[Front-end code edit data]
◆ ◆ ◆ ◆ ◆ ◆ ◆
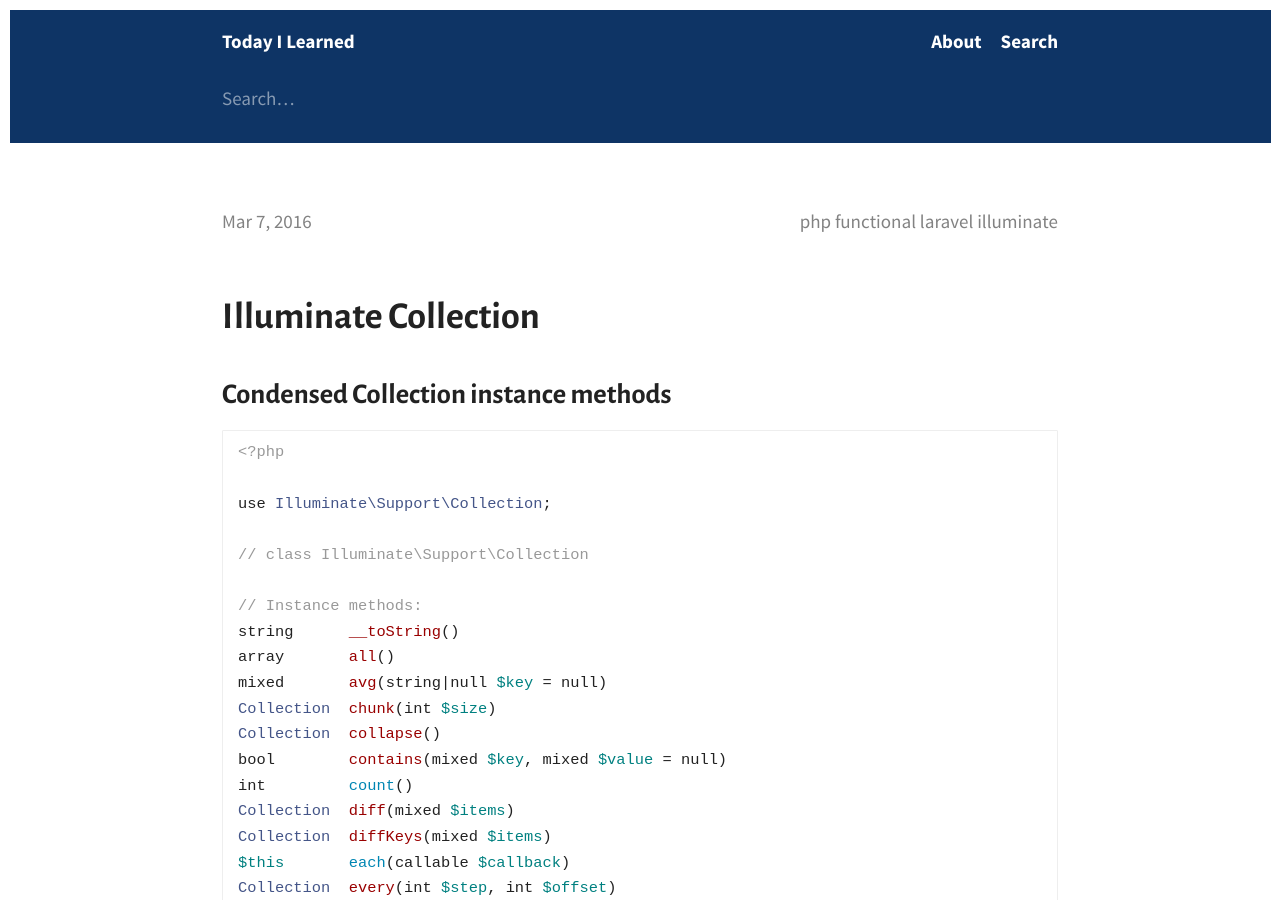
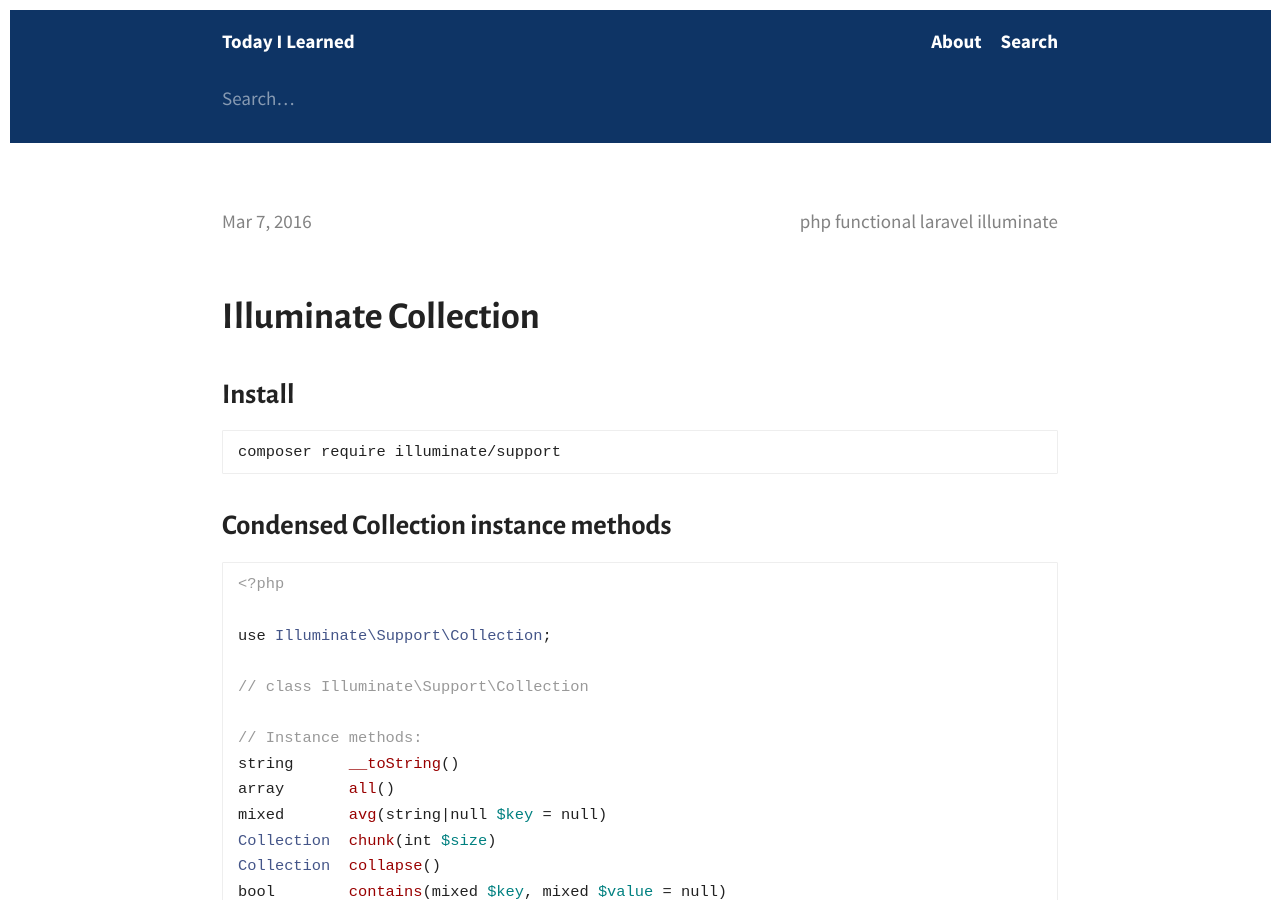
Before and after one commit to agentk/TIL, a Jekyll site: the page built from php/_posts/2016-03-07-illuminate-collection.md, in a window 1280 px wide and 900 px high. Built offline with Jekyll 4.4.1, drawn with Linux system fonts in a browser that asks for light colours; Markdown is read by kramdown in place of the engine named in the settings; some of the changed text lies outside the part shown.

Commit message:
[Update] Add more references to Illuminate Collection notes

````diff
--- a/php/_posts/2016-03-07-illuminate-collection.md
+++ b/php/_posts/2016-03-07-illuminate-collection.md
@@ -7,6 +7,12 @@
   - laravel
   - illuminate
 ---
+
+## Install
+
+```bash
+composer require illuminate/support
+```
 
 ## Condensed Collection instance methods
 
@@ -123,5 +129,6 @@
 
 ## References
 
+- https://packagist.org/packages/illuminate/support
 - https://laravel.com/api/5.2/Illuminate/Support/Collection.html
 - http://adamwathan.me/2015/01/01/refactoring-loops-and-conditionals/
````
◆ ◆ ◆ ◆ ◆ ◆ ◆
Required work » Please output all of the entries exactly as they appear, with no pictures.

Answer section »
Before and after one commit to agentk/TIL, a Jekyll site: the page built from php/_posts/2016-03-07-illuminate-collection.md, in a window 1280 px wide and 900 px high. Built offline with Jekyll 4.4.1, drawn with Linux system fonts in a browser that asks for light colours; Markdown is read by kramdown in place of the engine named in the settings; some of the changed text lies outside the part shown.

Commit message:
[Update] Add more references to Illuminate Collection notes

````diff
--- a/php/_posts/2016-03-07-illuminate-collection.md
+++ b/php/_posts/2016-03-07-illuminate-collection.md
@@ -7,6 +7,12 @@
   - laravel
   - illuminate
 ---
+
+## Install
+
+```bash
+composer require illuminate/support
+```
 
 ## Condensed Collection instance methods
 
@@ -123,5 +129,6 @@
 
 ## References
 
+- https://packagist.org/packages/illuminate/support
 - https://laravel.com/api/5.2/Illuminate/Support/Collection.html
 - http://adamwathan.me/2015/01/01/refactoring-loops-and-conditionals/
````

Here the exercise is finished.